At the home range in Rhinebeck, NY Fenced 8 acre goat field. Photos © Green Goat Farm used with permission.
By Lily Lavender Wolf
Imagine this: strolling through the beautiful oasis of Riverside Park on the Upper West Side of Manhattan – the planted trees and straight walks wedged in between the street, the highway, and the brilliant Hudson River. Saunter uptown in the park starting at the 97th street entrance, past the playground with human-sized plastic dinosaurs and laughing children; past the dog run and the outdoor seating of the restaurant overlooking the sunset; into the Wild, the part of Riverside left the most to wilderness abandon, spanning at least ten blocks worth of tree roots, a small brook running downhill, and narrow overgrown paths. Emerging from this area, there is a fenced-off zone, and suddenly the air smells of hay. The first time I stumbled upon the region it was nighttime, and I saw strange creatures stirring in the shadows. Upon closer inspection I found the most delightful surprises – goats!
Photos © Green Goat Farm used with permission
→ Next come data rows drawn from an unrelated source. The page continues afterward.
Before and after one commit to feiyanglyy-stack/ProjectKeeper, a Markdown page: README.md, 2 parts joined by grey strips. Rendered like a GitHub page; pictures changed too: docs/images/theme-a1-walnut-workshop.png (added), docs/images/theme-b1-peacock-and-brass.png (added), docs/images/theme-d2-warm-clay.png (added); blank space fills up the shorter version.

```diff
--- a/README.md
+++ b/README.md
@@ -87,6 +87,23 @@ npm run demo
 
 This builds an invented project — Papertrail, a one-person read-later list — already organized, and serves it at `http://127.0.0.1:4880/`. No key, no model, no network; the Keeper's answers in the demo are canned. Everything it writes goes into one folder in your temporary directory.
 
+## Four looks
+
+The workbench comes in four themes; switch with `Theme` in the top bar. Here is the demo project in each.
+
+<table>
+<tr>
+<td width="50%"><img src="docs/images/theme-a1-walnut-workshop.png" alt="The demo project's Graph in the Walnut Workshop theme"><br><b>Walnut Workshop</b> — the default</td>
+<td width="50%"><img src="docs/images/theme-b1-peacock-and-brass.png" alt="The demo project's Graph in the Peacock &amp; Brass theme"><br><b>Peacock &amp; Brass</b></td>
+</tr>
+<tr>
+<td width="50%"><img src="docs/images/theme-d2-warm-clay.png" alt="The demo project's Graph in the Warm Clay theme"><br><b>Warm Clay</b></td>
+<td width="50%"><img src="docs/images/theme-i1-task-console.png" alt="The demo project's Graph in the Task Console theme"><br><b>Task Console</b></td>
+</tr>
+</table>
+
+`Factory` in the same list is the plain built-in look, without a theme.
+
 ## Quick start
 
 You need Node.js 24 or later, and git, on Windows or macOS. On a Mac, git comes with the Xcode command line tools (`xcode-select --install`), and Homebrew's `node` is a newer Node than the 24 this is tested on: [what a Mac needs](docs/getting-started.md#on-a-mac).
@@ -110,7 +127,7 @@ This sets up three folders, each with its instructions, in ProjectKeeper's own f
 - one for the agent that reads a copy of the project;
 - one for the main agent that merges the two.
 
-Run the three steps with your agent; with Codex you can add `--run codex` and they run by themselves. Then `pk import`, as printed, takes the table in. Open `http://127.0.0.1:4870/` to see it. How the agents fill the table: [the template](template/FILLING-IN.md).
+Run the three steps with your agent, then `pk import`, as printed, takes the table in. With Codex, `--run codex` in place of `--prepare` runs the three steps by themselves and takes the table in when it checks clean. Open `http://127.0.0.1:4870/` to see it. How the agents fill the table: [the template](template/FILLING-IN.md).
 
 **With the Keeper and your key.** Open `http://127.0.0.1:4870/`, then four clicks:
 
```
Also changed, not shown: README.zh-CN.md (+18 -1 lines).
Welcome to what the park coalition dubs “Goatham City”. From May 21st to August 30th the summer of 2019, twenty-five goats were brought to a two-acre section of Riverside Park, spanning from 119th street to 125th street. They were let to roam in their space to scour the land, ravenously devouring invasive vegetation, particularly the egregious poison ivy. Watching the goats climb their hale bales, eat the plants they so covet, and tenderly play with each other proved such a delight for viewers, drawing quite some crowds this past summer. People were charmed by the friendships the goats had with each other, the way they trekked around the acres they lived upon, learning their names and gaining favorites – to the point that on www.riversideparknyc.org there actually was a poll for the most beloved goat (the winner was Massey)!
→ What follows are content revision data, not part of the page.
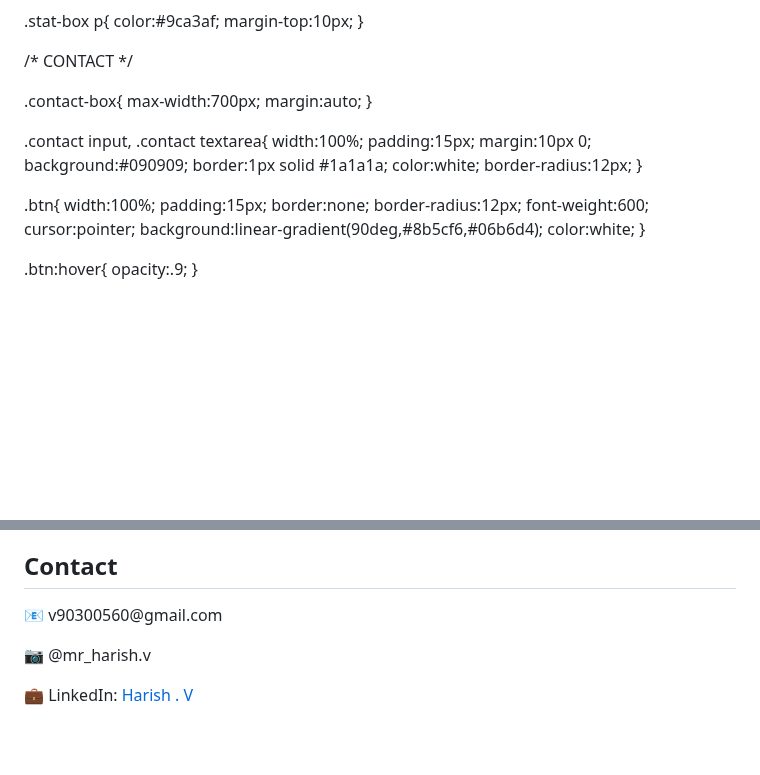
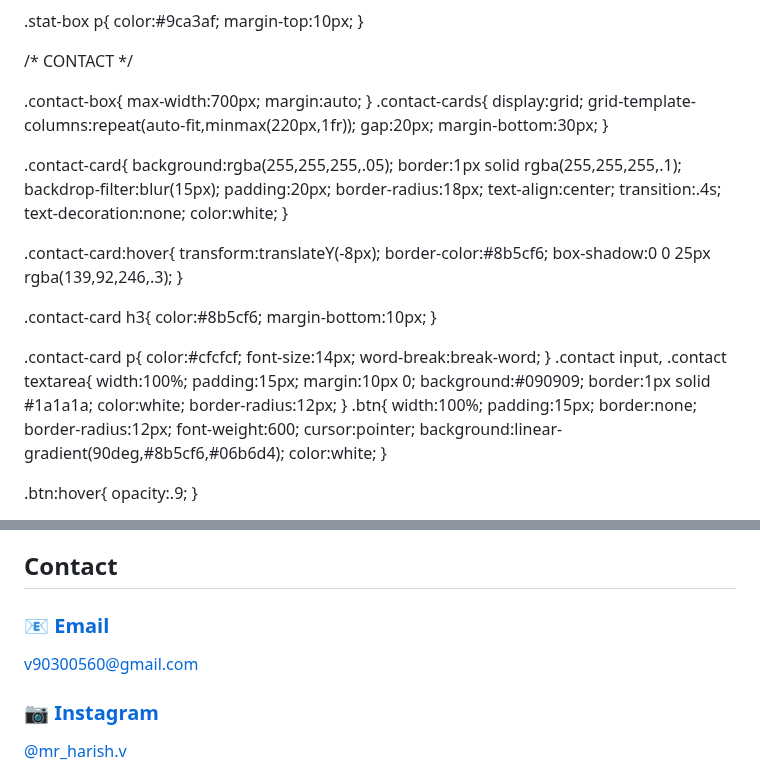
Before and after one commit to Harishv-web/Harish-, a Markdown page: README.md, 2 parts joined by grey strips. Rendered like a GitHub page; blank space fills up the shorter version.

Commit message:
Revamp contact section with cards and links
Updated contact section with new layout and links.

```diff
--- a/README.md
+++ b/README.md
@@ -204,7 +203,41 @@ margin-top:10px;
 max-width:700px;
 margin:auto;
 }
+.contact-cards{
+display:grid;
+grid-template-columns:repeat(auto-fit,minmax(220px,1fr));
+gap:20px;
+margin-bottom:30px;
+}
 
+.contact-card{
+background:rgba(255,255,255,.05);
+border:1px solid rgba(255,255,255,.1);
+backdrop-filter:blur(15px);
+padding:20px;
+border-radius:18px;
+text-align:center;
+transition:.4s;
+text-decoration:none;
+color:white;
+}
+
+.contact-card:hover{
+transform:translateY(-8px);
+border-color:#8b5cf6;
+box-shadow:0 0 25px rgba(139,92,246,.3);
+}
+
+.contact-card h3{
+color:#8b5cf6;
+margin-bottom:10px;
+}
+
+.contact-card p{
+color:#cfcfcf;
+font-size:14px;
+word-break:break-word;
+}
 .contact input,
 .contact textarea{
 width:100%;
@@ -215,7 +248,6 @@ border:1px solid #1a1a1a;
 color:white;
 border-radius:12px;
 }
-
 .btn{
 width:100%;
 padding:15px;
@@ -550,16 +582,14 @@ Aspiring to become a skilled technology professional, web developer and entrepre
 <section id="contact" class="hidden contact">
 <h2>Contact</h2>
 <div class="contact-box">
-<p style="margin-bottom:15px;">
-📧 v90300560@gmail.com
-</p>
-<p style="margin-bottom:15px;">
-📷 @mr_harish.v
-</p>
-<p style="margin-bottom:25px;">
-💼 LinkedIn:
-<a href="https://www.linkedin.com/in/harish-v-253011362?utm_source=share_via&utm_content=profile&utm_medium=member_android"
+<div class="contact-cards">
+<a href="mailto:v90300560@gmail.com" class="contact-card">
+<h3>📧 Email</h3>
+<p>v90300560@gmail.com</p>
+</a>
+<a href="https://www.instagram.com/mr_harish.v"
 target="_blank"
-style="color:#06b6d4;text-decoration:none;font-weight:600;">
-Harish . V
+class="contact-card">
+<h3>📷 Instagram</h3>
+<p>@mr_harish.v</p>
 </a>
```
Also changed, not shown: other parts of README.md (+8 -13 lines).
Photos © Green Goat Farm used with permission.
Green Goat Farm in Rhinebeck, NY, has been loaning out their goats to different parks and farms in order to allow them to clear the areas of invasive species and undesirable plants – that are definitely desirable to the goats themselves. As their website www.green-goats.com states, the goats get “a chance to live the American Dream – they eat for a living!” The farm’s owner, Larry Cihanek, absolutely loves working with goats every day. The goats on the farm are gifted to them by local farmers who can’t keep their goats anymore, or from the ASPCA taking them from alleged facilities that provide less-than-satisfactory conditions for their animals. Green Goat Farm works to save goats from the meat market; over thirty-five years, Cihanek has worked on two farms, and reports “we only take friendly goats. We leave the goats until all the vegetation is gone.”
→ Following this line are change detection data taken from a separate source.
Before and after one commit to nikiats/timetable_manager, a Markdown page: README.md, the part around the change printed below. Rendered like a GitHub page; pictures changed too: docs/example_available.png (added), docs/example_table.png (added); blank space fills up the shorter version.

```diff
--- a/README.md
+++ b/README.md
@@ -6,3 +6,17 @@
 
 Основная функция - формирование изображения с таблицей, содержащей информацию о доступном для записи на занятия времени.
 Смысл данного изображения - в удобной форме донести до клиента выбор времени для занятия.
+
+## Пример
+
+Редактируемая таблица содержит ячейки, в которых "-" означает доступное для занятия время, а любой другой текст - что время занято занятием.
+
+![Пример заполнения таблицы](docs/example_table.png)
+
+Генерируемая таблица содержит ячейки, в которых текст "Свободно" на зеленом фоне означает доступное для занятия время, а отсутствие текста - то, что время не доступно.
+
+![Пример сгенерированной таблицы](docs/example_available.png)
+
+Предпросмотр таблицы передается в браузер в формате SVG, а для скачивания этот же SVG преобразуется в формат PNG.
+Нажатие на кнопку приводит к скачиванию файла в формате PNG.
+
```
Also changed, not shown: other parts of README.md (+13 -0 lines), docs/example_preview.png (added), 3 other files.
The farm has loaned out the goats to six different states, the farthest travel being 620 miles, or a three-to-four-hour drive. Coordination mainly consists of making sure of the goats’ access to periodic washing and veterinarians. The goats are never used for milking and always given the space to enjoy themselves as they “work” to clear the land. Keeping the goats for the love of animals certainly gives back to the lovely creatures, and Green Goat Farm is doing a fantastic job; the goats are happy, parks and farms have their spaces cleared, and people get to watch the sweet animals in public spaces like Riverside Park. Goatham City was certainly a magical summertime experience to all who stumbled upon it. You can contact the farm here www.green-goats.com to find out where their goats are so you can say “hello.”
Lily Lavender Wolf is a writer and avid lover of nature and animals. She hails from Manhattan but has wandered upstate to the beautiful Hudson Valley of New York State, where she revels in the wooded mountains. She studies Environmental Psychology at the State University in New York (SUNY), New Paltz campus.